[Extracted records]
-=-=-=-=-
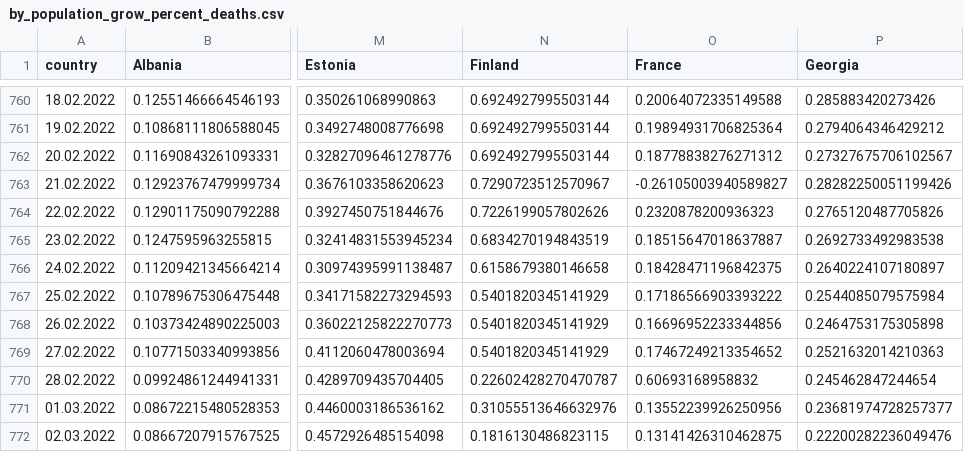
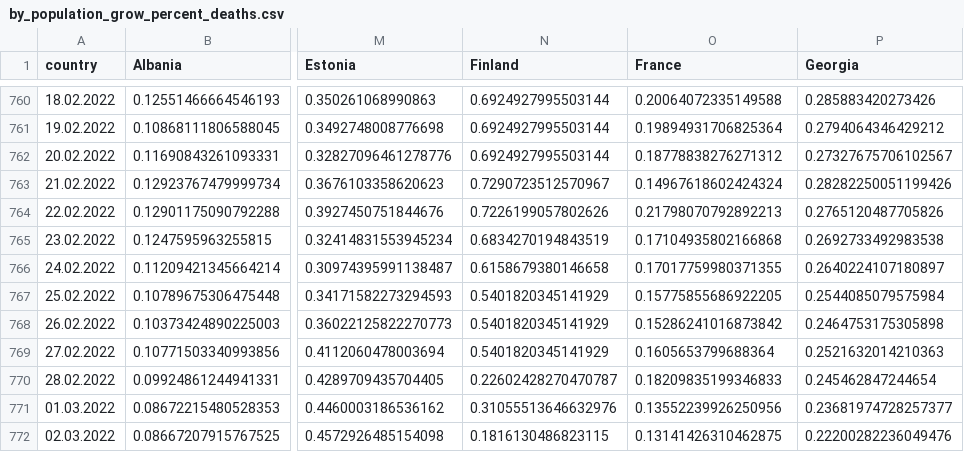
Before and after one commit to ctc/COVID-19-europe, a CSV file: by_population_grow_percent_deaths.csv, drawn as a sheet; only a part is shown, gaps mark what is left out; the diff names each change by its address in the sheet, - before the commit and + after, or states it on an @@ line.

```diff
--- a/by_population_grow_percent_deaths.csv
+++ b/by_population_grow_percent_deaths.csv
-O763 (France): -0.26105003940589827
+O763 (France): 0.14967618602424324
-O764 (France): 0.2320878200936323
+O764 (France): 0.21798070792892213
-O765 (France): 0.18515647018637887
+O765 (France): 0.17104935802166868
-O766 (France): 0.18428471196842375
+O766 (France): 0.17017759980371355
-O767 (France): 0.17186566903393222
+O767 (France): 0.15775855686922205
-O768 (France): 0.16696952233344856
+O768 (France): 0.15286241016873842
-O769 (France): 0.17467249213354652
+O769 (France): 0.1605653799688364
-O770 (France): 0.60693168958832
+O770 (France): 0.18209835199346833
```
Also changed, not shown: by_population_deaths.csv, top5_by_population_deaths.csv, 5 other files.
-=-=-=-=-
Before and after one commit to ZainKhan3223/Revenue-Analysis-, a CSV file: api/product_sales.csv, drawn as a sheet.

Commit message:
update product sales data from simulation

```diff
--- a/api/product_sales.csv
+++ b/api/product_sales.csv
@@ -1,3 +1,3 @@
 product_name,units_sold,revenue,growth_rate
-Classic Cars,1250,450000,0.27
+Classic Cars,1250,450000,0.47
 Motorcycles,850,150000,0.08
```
-=-=-=-=-
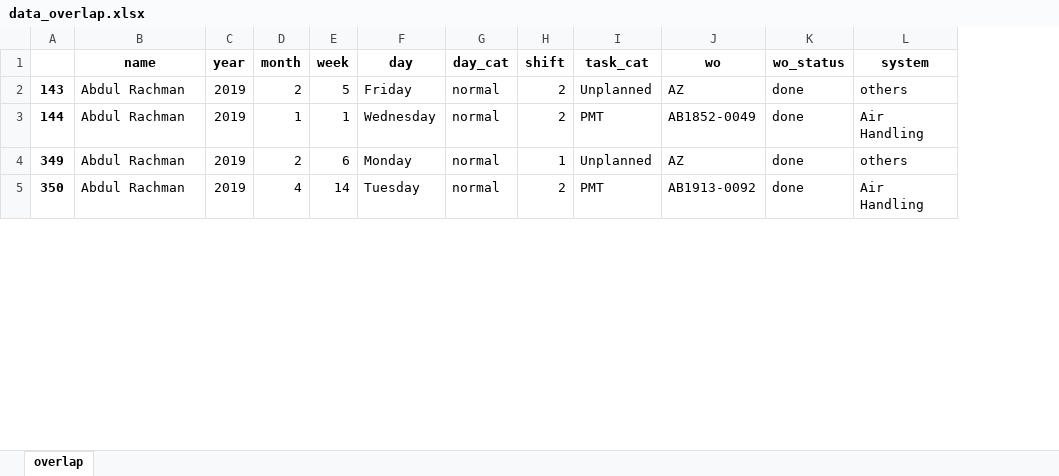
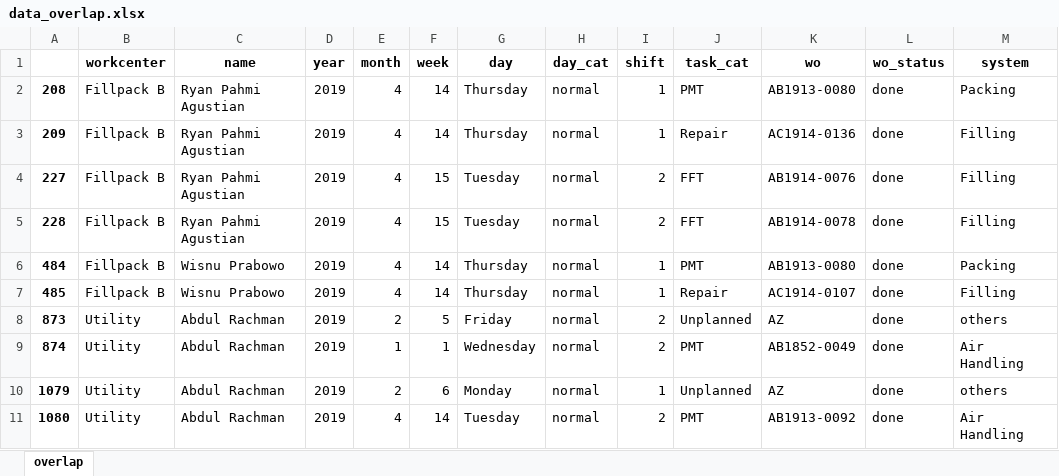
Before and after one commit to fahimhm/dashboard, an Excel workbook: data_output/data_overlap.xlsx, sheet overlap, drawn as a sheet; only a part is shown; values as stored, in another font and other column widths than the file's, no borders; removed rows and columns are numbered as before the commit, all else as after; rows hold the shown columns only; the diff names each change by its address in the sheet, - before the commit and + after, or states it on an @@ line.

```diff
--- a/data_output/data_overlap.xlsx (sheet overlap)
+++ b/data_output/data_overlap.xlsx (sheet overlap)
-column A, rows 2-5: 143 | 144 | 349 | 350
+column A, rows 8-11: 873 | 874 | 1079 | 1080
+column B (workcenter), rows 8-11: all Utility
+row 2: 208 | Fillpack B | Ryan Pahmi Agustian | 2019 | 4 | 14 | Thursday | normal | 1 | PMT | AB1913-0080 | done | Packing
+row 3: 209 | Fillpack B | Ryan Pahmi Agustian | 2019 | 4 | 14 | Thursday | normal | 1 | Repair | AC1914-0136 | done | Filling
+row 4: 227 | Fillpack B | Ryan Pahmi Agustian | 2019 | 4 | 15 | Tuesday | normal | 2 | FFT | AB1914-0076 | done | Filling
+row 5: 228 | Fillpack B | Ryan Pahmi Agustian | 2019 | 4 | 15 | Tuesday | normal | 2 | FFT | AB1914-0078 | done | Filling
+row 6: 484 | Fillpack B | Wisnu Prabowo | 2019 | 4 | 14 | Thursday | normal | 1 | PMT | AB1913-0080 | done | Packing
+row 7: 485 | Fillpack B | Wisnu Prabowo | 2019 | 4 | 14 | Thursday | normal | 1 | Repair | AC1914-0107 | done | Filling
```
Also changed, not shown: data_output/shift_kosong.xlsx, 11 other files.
-=-=-=-=-
(What to produce): When a line in the records holds the string "sheet", copy that line.

(Expected answer):
Before and after one commit to ctc/COVID-19-europe, a CSV file: by_population_grow_percent_deaths.csv, drawn as a sheet; only a part is shown, gaps mark what is left out; the diff names each change by its address in the sheet, - before the commit and + after, or states it on an @@ line.
Before and after one commit to ZainKhan3223/Revenue-Analysis-, a CSV file: api/product_sales.csv, drawn as a sheet.
Before and after one commit to fahimhm/dashboard, an Excel workbook: data_output/data_overlap.xlsx, sheet overlap, drawn as a sheet; only a part is shown; values as stored, in another font and other column widths than the file's, no borders; removed rows and columns are numbered as before the commit, all else as after; rows hold the shown columns only; the diff names each change by its address in the sheet, - before the commit and + after, or states it on an @@ line.
--- a/data_output/data_overlap.xlsx (sheet overlap)
+++ b/data_output/data_overlap.xlsx (sheet overlap)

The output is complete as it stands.